Required work: This exercise calls for an exact copy of the listing, with no pictures kept.

Material shown:
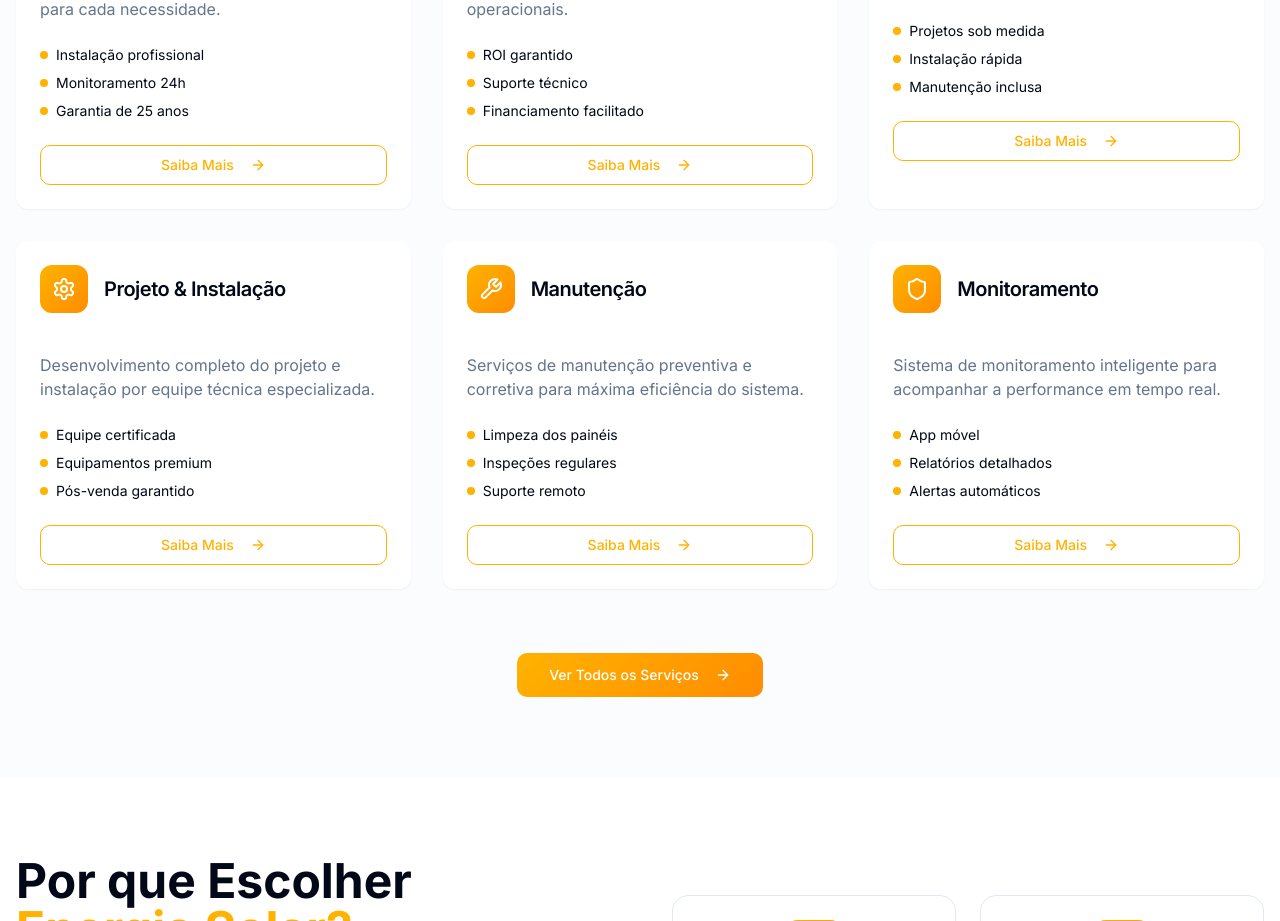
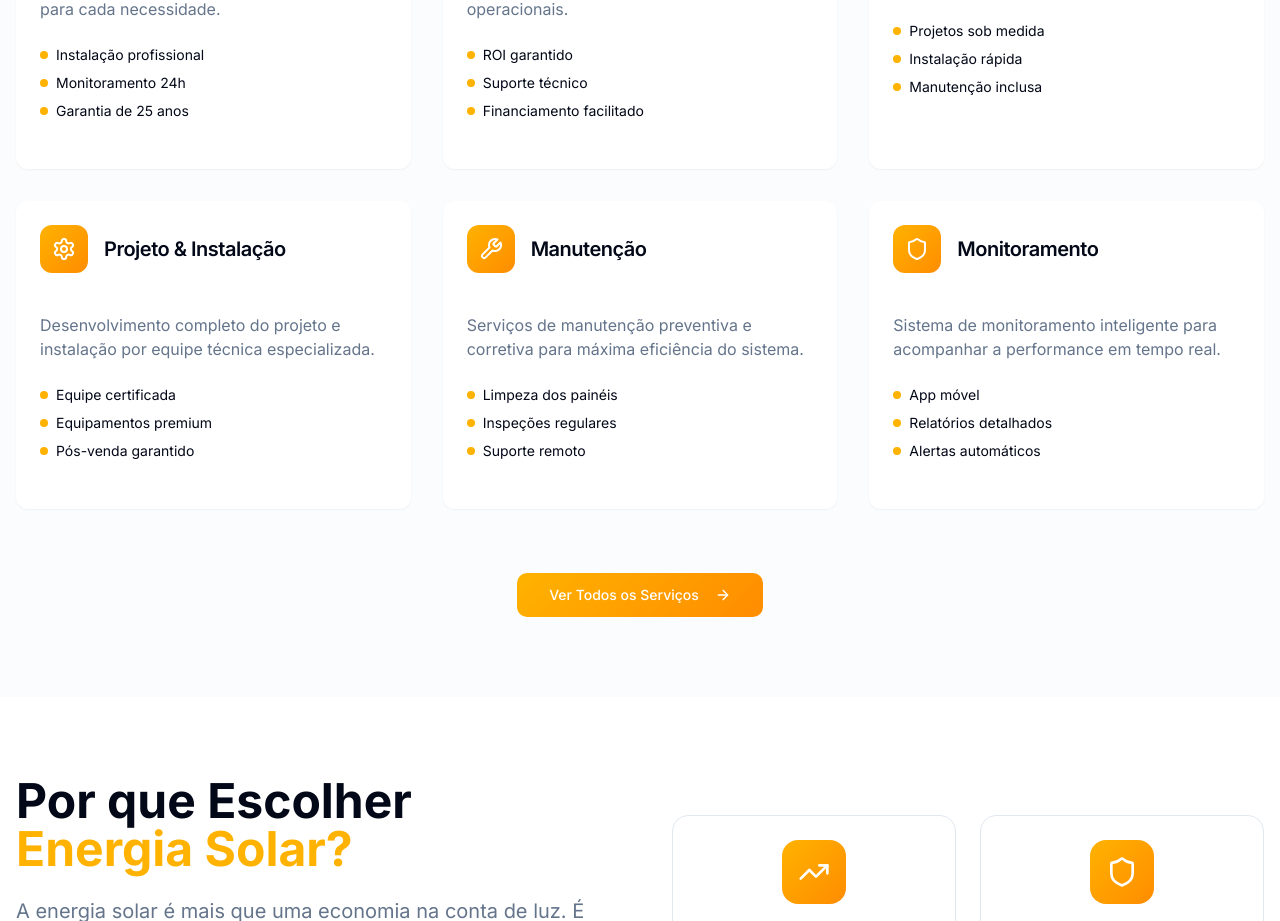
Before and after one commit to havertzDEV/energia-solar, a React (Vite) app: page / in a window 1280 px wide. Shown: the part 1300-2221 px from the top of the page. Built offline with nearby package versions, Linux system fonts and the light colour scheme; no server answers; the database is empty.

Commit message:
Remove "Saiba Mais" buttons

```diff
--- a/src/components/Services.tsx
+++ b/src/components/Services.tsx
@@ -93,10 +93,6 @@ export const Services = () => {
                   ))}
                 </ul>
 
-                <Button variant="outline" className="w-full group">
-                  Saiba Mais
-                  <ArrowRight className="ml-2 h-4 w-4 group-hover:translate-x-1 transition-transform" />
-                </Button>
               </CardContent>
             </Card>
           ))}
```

Problem solution:
Before and after one commit to havertzDEV/energia-solar, a React (Vite) app: page / in a window 1280 px wide. Shown: the part 1300-2221 px from the top of the page. Built offline with nearby package versions, Linux system fonts and the light colour scheme; no server answers; the database is empty.

Commit message:
Remove "Saiba Mais" buttons

```diff
--- a/src/components/Services.tsx
+++ b/src/components/Services.tsx
@@ -93,10 +93,6 @@ export const Services = () => {
                   ))}
                 </ul>
 
-                <Button variant="outline" className="w-full group">
-                  Saiba Mais
-                  <ArrowRight className="ml-2 h-4 w-4 group-hover:translate-x-1 transition-transform" />
-                </Button>
               </CardContent>
             </Card>
           ))}
```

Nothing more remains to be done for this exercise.